— Exercise aim —
Go through the data below and count every line that has the word "button". Return only the count.

— Given records —
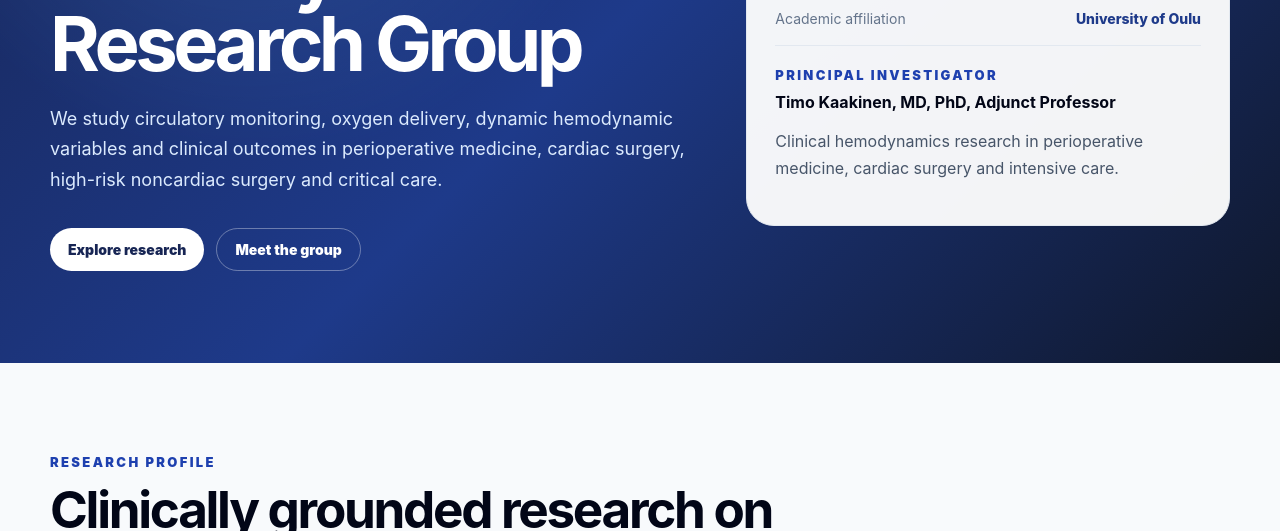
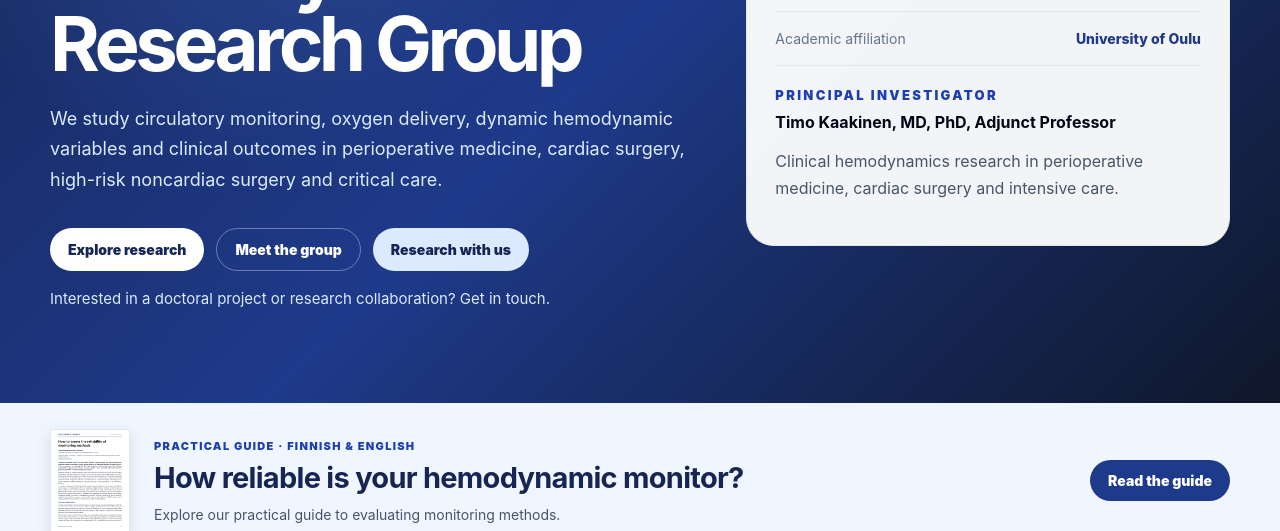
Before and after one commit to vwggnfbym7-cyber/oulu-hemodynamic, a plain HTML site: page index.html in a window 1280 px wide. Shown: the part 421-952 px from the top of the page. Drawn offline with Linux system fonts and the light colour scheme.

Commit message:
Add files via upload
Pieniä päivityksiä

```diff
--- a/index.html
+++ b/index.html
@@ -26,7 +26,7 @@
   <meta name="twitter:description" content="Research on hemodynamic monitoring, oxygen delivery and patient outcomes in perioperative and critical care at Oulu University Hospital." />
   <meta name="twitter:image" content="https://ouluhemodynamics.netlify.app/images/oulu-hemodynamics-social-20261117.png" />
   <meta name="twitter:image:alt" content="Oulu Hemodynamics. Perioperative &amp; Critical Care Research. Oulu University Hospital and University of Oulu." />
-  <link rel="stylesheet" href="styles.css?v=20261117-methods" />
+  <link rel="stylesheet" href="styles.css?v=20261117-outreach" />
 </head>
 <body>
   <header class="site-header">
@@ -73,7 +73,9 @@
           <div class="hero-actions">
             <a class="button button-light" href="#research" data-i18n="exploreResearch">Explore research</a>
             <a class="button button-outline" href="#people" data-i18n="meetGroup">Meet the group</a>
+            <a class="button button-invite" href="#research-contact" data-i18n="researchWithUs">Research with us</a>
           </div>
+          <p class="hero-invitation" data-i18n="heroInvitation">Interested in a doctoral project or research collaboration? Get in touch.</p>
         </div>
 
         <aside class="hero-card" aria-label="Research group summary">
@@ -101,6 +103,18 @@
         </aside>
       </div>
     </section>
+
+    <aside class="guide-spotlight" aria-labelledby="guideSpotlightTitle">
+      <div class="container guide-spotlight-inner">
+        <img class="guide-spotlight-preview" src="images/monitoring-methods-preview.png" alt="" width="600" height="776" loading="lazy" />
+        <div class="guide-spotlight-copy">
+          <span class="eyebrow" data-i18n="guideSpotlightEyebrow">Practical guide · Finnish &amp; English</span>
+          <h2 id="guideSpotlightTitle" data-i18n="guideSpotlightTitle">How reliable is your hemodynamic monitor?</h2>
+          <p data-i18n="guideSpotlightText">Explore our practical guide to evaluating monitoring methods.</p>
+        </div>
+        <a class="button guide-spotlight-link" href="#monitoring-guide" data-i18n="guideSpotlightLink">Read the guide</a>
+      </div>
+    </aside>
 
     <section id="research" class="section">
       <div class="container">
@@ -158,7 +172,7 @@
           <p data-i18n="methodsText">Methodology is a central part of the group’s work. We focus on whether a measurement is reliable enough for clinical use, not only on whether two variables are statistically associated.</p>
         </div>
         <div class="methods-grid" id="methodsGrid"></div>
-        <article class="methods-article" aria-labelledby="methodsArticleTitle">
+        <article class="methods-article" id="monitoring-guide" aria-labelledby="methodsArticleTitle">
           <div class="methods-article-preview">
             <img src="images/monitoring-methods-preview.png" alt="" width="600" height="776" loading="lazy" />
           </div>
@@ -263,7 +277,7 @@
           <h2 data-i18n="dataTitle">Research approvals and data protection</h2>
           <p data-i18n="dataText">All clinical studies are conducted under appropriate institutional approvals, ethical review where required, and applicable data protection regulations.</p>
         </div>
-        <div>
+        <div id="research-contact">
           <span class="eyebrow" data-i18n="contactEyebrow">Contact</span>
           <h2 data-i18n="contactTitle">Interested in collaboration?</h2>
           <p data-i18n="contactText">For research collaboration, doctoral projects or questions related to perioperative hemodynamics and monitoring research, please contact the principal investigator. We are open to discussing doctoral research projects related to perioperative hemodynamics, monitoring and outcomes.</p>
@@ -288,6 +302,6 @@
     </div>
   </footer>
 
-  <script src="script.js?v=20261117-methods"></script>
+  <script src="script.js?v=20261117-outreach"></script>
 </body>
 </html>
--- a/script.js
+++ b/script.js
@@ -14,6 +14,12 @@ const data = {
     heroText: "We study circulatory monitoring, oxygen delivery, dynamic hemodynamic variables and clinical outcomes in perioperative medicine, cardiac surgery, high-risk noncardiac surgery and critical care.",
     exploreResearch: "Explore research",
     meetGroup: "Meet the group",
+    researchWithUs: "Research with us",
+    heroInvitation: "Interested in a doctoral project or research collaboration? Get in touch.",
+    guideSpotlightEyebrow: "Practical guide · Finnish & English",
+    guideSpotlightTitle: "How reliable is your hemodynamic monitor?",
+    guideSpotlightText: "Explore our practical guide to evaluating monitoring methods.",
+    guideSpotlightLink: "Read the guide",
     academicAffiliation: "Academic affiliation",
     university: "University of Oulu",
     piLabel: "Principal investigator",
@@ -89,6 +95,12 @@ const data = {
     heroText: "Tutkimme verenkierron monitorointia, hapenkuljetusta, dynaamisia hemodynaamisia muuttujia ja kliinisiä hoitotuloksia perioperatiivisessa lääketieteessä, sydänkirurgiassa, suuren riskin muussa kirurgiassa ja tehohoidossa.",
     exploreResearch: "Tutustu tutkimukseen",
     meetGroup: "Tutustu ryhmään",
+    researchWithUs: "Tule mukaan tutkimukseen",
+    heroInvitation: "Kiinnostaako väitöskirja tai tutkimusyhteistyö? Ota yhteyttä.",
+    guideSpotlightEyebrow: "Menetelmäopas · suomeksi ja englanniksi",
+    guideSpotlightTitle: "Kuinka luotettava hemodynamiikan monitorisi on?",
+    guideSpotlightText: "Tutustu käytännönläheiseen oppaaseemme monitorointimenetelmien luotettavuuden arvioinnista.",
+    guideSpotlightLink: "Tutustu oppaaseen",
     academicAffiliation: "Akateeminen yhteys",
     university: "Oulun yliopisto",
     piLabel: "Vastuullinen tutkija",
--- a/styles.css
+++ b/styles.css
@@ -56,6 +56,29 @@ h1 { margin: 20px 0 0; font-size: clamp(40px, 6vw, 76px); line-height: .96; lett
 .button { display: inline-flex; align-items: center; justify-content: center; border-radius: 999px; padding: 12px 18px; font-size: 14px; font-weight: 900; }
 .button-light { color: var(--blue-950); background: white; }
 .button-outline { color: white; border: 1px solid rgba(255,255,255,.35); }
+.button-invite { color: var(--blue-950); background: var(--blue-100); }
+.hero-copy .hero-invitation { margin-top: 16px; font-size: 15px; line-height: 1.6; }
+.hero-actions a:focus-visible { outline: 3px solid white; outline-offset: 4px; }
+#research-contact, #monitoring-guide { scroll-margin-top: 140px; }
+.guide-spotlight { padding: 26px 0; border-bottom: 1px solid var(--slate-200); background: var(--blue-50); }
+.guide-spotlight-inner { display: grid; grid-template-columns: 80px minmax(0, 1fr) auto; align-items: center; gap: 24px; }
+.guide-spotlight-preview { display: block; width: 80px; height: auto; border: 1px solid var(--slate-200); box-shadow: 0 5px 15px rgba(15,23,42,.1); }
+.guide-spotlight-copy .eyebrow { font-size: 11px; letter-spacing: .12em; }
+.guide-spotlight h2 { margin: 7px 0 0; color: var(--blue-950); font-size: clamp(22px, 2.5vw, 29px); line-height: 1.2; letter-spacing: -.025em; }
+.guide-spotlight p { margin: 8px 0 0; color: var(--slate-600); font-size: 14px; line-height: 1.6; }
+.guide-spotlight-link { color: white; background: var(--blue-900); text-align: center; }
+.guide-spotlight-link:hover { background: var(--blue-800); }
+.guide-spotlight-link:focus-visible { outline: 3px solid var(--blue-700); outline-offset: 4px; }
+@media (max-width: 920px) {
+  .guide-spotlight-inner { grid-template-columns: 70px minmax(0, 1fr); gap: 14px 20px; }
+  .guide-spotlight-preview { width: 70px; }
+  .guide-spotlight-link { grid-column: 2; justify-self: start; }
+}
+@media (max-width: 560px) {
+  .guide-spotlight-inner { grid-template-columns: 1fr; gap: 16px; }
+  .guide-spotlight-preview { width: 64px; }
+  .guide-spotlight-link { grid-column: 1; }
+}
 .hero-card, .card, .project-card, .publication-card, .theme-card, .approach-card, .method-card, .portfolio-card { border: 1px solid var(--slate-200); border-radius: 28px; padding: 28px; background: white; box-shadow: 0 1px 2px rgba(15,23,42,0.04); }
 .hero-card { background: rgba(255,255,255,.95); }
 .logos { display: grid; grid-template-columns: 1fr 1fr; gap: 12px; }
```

— Result of this task —
8